▼

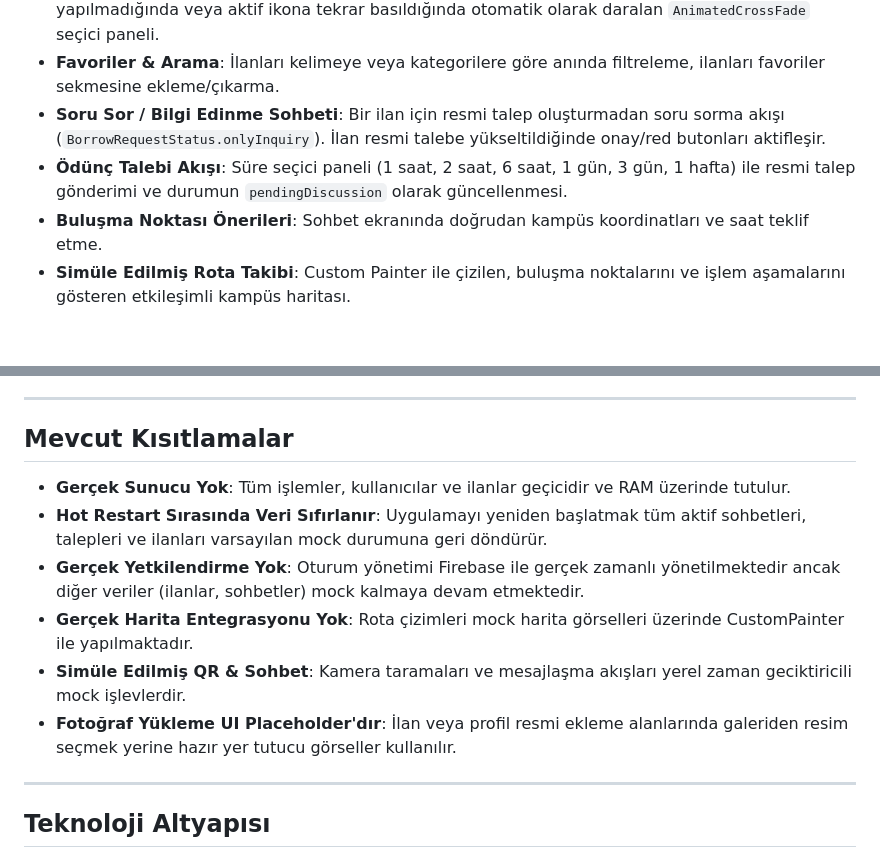
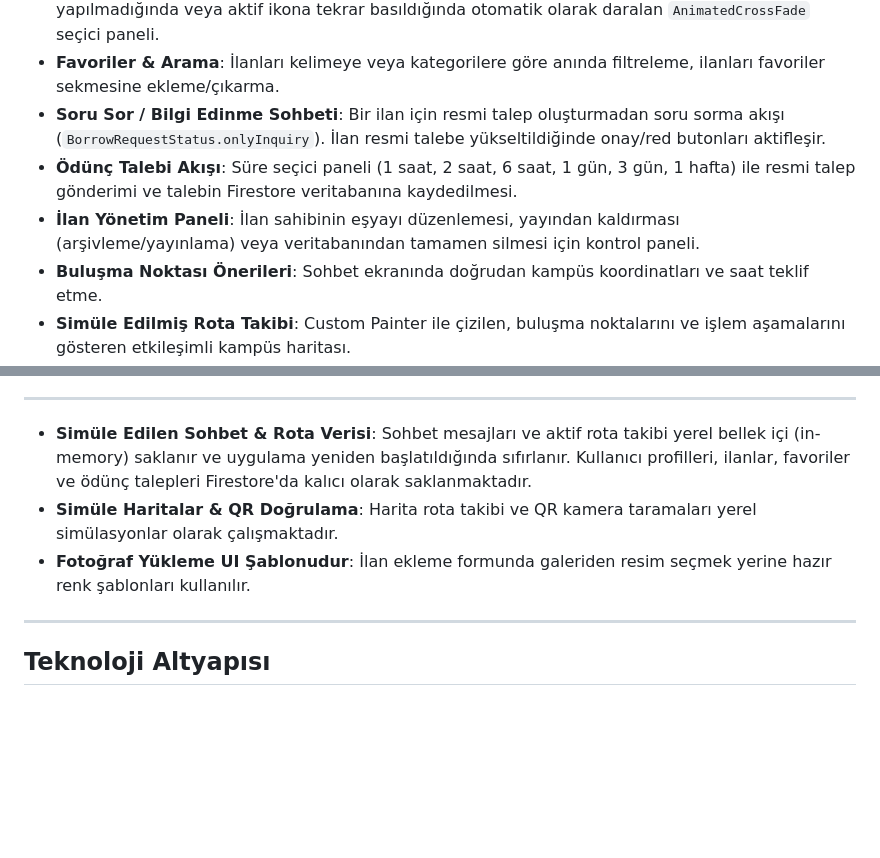
Before and after one commit to ahmeteminoz/Emanetly, a Markdown page: README_TR.md, 2 parts joined by grey strips. Drawn GitHub-style; blank space fills up the shorter version.

Commit message:
Update READMEs to reflect hybrid Firestore MVP and listing management features

```diff
--- a/README_TR.md
+++ b/README_TR.md
@@ -52,7 +52,8 @@ Emanetly şu anda hibrit Firestore destekli bir MVP prototipidir. Mevcut teknik
 *   **Yumuşak Görünüm Seçici Animasyonu**: Seçenekleri göstermek için genişleyen, 5 saniye işlem yapılmadığında veya aktif ikona tekrar basıldığında otomatik olarak daralan `AnimatedCrossFade` seçici paneli.
 *   **Favoriler & Arama**: İlanları kelimeye veya kategorilere göre anında filtreleme, ilanları favoriler sekmesine ekleme/çıkarma.
 *   **Soru Sor / Bilgi Edinme Sohbeti**: Bir ilan için resmi talep oluşturmadan soru sorma akışı (`BorrowRequestStatus.onlyInquiry`). İlan resmi talebe yükseltildiğinde onay/red butonları aktifleşir.
-*   **Ödünç Talebi Akışı**: Süre seçici paneli (1 saat, 2 saat, 6 saat, 1 gün, 3 gün, 1 hafta) ile resmi talep gönderimi ve durumun `pendingDiscussion` olarak güncellenmesi.
+*   **Ödünç Talebi Akışı**: Süre seçici paneli (1 saat, 2 saat, 6 saat, 1 gün, 3 gün, 1 hafta) ile resmi talep gönderimi ve talebin Firestore veritabanına kaydedilmesi.
+*   **İlan Yönetim Paneli**: İlan sahibinin eşyayı düzenlemesi, yayından kaldırması (arşivleme/yayınlama) veya veritabanından tamamen silmesi için kontrol paneli.
 *   **Buluşma Noktası Önerileri**: Sohbet ekranında doğrudan kampüs koordinatları ve saat teklif etme.
 *   **Simüle Edilmiş Rota Takibi**: Custom Painter ile çizilen, buluşma noktalarını ve işlem aşamalarını gösteren etkileşimli kampüs haritası.
 *   **QR Doğrulama Simülasyonu**: `emanetly://` ve eski `kampusemanet://` şemalarını destekleyen QR tarama simülasyonu ile teslimat onaylama.
@@ -62,14 +63,9 @@ Emanetly şu anda hibrit Firestore destekli bir MVP prototipidir. Mevcut teknik
 
 ---
 
-## Mevcut Kısıtlamalar
-
-*   **Gerçek Sunucu Yok**: Tüm işlemler, kullanıcılar ve ilanlar geçicidir ve RAM üzerinde tutulur.
-*   **Hot Restart Sırasında Veri Sıfırlanır**: Uygulamayı yeniden başlatmak tüm aktif sohbetleri, talepleri ve ilanları varsayılan mock durumuna geri döndürür.
-*   **Gerçek Yetkilendirme Yok**: Oturum yönetimi Firebase ile gerçek zamanlı yönetilmektedir ancak diğer veriler (ilanlar, sohbetler) mock kalmaya devam etmektedir.
-*   **Gerçek Harita Entegrasyonu Yok**: Rota çizimleri mock harita görselleri üzerinde CustomPainter ile yapılmaktadır.
-*   **Simüle Edilmiş QR & Sohbet**: Kamera taramaları ve mesajlaşma akışları yerel zaman geciktiricili mock işlevlerdir.
-*   **Fotoğraf Yükleme UI Placeholder'dır**: İlan veya profil resmi ekleme alanlarında galeriden resim seçmek yerine hazır yer tutucu görseller kullanılır.
+*   **Simüle Edilen Sohbet & Rota Verisi**: Sohbet mesajları ve aktif rota takibi yerel bellek içi (in-memory) saklanır ve uygulama yeniden başlatıldığında sıfırlanır. Kullanıcı profilleri, ilanlar, favoriler ve ödünç talepleri Firestore'da kalıcı olarak saklanmaktadır.
+*   **Simüle Haritalar & QR Doğrulama**: Harita rota takibi ve QR kamera taramaları yerel simülasyonlar olarak çalışmaktadır.
+*   **Fotoğraf Yükleme UI Şablonudur**: İlan ekleme formunda galeriden resim seçmek yerine hazır renk şablonları kullanılır.
 
 ---
 
```
Also changed, not shown: README.md (+5 -9 lines).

▲

The copy must reproduce the listing above verbatim and contain no pictures.

_FINISHED EXERCISE_
Before and after one commit to ahmeteminoz/Emanetly, a Markdown page: README_TR.md, 2 parts joined by grey strips. Drawn GitHub-style; blank space fills up the shorter version.

Commit message:
Update READMEs to reflect hybrid Firestore MVP and listing management features

```diff
--- a/README_TR.md
+++ b/README_TR.md
@@ -52,7 +52,8 @@ Emanetly şu anda hibrit Firestore destekli bir MVP prototipidir. Mevcut teknik
 *   **Yumuşak Görünüm Seçici Animasyonu**: Seçenekleri göstermek için genişleyen, 5 saniye işlem yapılmadığında veya aktif ikona tekrar basıldığında otomatik olarak daralan `AnimatedCrossFade` seçici paneli.
 *   **Favoriler & Arama**: İlanları kelimeye veya kategorilere göre anında filtreleme, ilanları favoriler sekmesine ekleme/çıkarma.
 *   **Soru Sor / Bilgi Edinme Sohbeti**: Bir ilan için resmi talep oluşturmadan soru sorma akışı (`BorrowRequestStatus.onlyInquiry`). İlan resmi talebe yükseltildiğinde onay/red butonları aktifleşir.
-*   **Ödünç Talebi Akışı**: Süre seçici paneli (1 saat, 2 saat, 6 saat, 1 gün, 3 gün, 1 hafta) ile resmi talep gönderimi ve durumun `pendingDiscussion` olarak güncellenmesi.
+*   **Ödünç Talebi Akışı**: Süre seçici paneli (1 saat, 2 saat, 6 saat, 1 gün, 3 gün, 1 hafta) ile resmi talep gönderimi ve talebin Firestore veritabanına kaydedilmesi.
+*   **İlan Yönetim Paneli**: İlan sahibinin eşyayı düzenlemesi, yayından kaldırması (arşivleme/yayınlama) veya veritabanından tamamen silmesi için kontrol paneli.
 *   **Buluşma Noktası Önerileri**: Sohbet ekranında doğrudan kampüs koordinatları ve saat teklif etme.
 *   **Simüle Edilmiş Rota Takibi**: Custom Painter ile çizilen, buluşma noktalarını ve işlem aşamalarını gösteren etkileşimli kampüs haritası.
 *   **QR Doğrulama Simülasyonu**: `emanetly://` ve eski `kampusemanet://` şemalarını destekleyen QR tarama simülasyonu ile teslimat onaylama.
@@ -62,14 +63,9 @@ Emanetly şu anda hibrit Firestore destekli bir MVP prototipidir. Mevcut teknik
 
 ---
 
-## Mevcut Kısıtlamalar
-
-*   **Gerçek Sunucu Yok**: Tüm işlemler, kullanıcılar ve ilanlar geçicidir ve RAM üzerinde tutulur.
-*   **Hot Restart Sırasında Veri Sıfırlanır**: Uygulamayı yeniden başlatmak tüm aktif sohbetleri, talepleri ve ilanları varsayılan mock durumuna geri döndürür.
-*   **Gerçek Yetkilendirme Yok**: Oturum yönetimi Firebase ile gerçek zamanlı yönetilmektedir ancak diğer veriler (ilanlar, sohbetler) mock kalmaya devam etmektedir.
-*   **Gerçek Harita Entegrasyonu Yok**: Rota çizimleri mock harita görselleri üzerinde CustomPainter ile yapılmaktadır.
-*   **Simüle Edilmiş QR & Sohbet**: Kamera taramaları ve mesajlaşma akışları yerel zaman geciktiricili mock işlevlerdir.
-*   **Fotoğraf Yükleme UI Placeholder'dır**: İlan veya profil resmi ekleme alanlarında galeriden resim seçmek yerine hazır yer tutucu görseller kullanılır.
+*   **Simüle Edilen Sohbet & Rota Verisi**: Sohbet mesajları ve aktif rota takibi yerel bellek içi (in-memory) saklanır ve uygulama yeniden başlatıldığında sıfırlanır. Kullanıcı profilleri, ilanlar, favoriler ve ödünç talepleri Firestore'da kalıcı olarak saklanmaktadır.
+*   **Simüle Haritalar & QR Doğrulama**: Harita rota takibi ve QR kamera taramaları yerel simülasyonlar olarak çalışmaktadır.
+*   **Fotoğraf Yükleme UI Şablonudur**: İlan ekleme formunda galeriden resim seçmek yerine hazır renk şablonları kullanılır.
 
 ---
 
```
Also changed, not shown: README.md (+5 -9 lines).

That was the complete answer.